Extracted data entries
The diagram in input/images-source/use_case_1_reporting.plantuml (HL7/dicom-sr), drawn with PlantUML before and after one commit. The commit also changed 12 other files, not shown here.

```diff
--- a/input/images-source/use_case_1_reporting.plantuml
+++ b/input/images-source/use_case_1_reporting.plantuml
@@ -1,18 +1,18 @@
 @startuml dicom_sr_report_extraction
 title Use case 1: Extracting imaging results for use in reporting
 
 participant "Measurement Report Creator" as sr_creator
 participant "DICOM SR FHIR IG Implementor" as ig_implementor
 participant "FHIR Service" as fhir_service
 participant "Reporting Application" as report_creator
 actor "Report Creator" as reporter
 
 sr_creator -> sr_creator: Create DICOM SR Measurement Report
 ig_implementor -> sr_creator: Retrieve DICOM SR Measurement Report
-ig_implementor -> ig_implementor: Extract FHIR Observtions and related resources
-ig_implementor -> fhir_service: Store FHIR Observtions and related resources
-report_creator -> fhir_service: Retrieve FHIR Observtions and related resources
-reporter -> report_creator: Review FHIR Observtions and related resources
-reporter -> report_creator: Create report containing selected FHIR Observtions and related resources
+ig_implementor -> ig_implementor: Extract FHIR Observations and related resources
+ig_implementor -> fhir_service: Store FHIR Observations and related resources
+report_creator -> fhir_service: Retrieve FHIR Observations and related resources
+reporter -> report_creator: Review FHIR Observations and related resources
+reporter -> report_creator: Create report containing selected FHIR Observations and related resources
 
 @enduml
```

_YOUR GOAL_
Nothing may be left out: return each entry exactly as it reads.

_WORKED SOLUTION_
The diagram in input/images-source/use_case_1_reporting.plantuml (HL7/dicom-sr), drawn with PlantUML before and after one commit. The commit also changed 12 other files, not shown here.

```diff
--- a/input/images-source/use_case_1_reporting.plantuml
+++ b/input/images-source/use_case_1_reporting.plantuml
@@ -1,18 +1,18 @@
 @startuml dicom_sr_report_extraction
 title Use case 1: Extracting imaging results for use in reporting
 
 participant "Measurement Report Creator" as sr_creator
 participant "DICOM SR FHIR IG Implementor" as ig_implementor
 participant "FHIR Service" as fhir_service
 participant "Reporting Application" as report_creator
 actor "Report Creator" as reporter
 
 sr_creator -> sr_creator: Create DICOM SR Measurement Report
 ig_implementor -> sr_creator: Retrieve DICOM SR Measurement Report
-ig_implementor -> ig_implementor: Extract FHIR Observtions and related resources
-ig_implementor -> fhir_service: Store FHIR Observtions and related resources
-report_creator -> fhir_service: Retrieve FHIR Observtions and related resources
-reporter -> report_creator: Review FHIR Observtions and related resources
-reporter -> report_creator: Create report containing selected FHIR Observtions and related resources
+ig_implementor -> ig_implementor: Extract FHIR Observations and related resources
+ig_implementor -> fhir_service: Store FHIR Observations and related resources
+report_creator -> fhir_service: Retrieve FHIR Observations and related resources
+reporter -> report_creator: Review FHIR Observations and related resources
+reporter -> report_creator: Create report containing selected FHIR Observations and related resources
 
 @enduml
```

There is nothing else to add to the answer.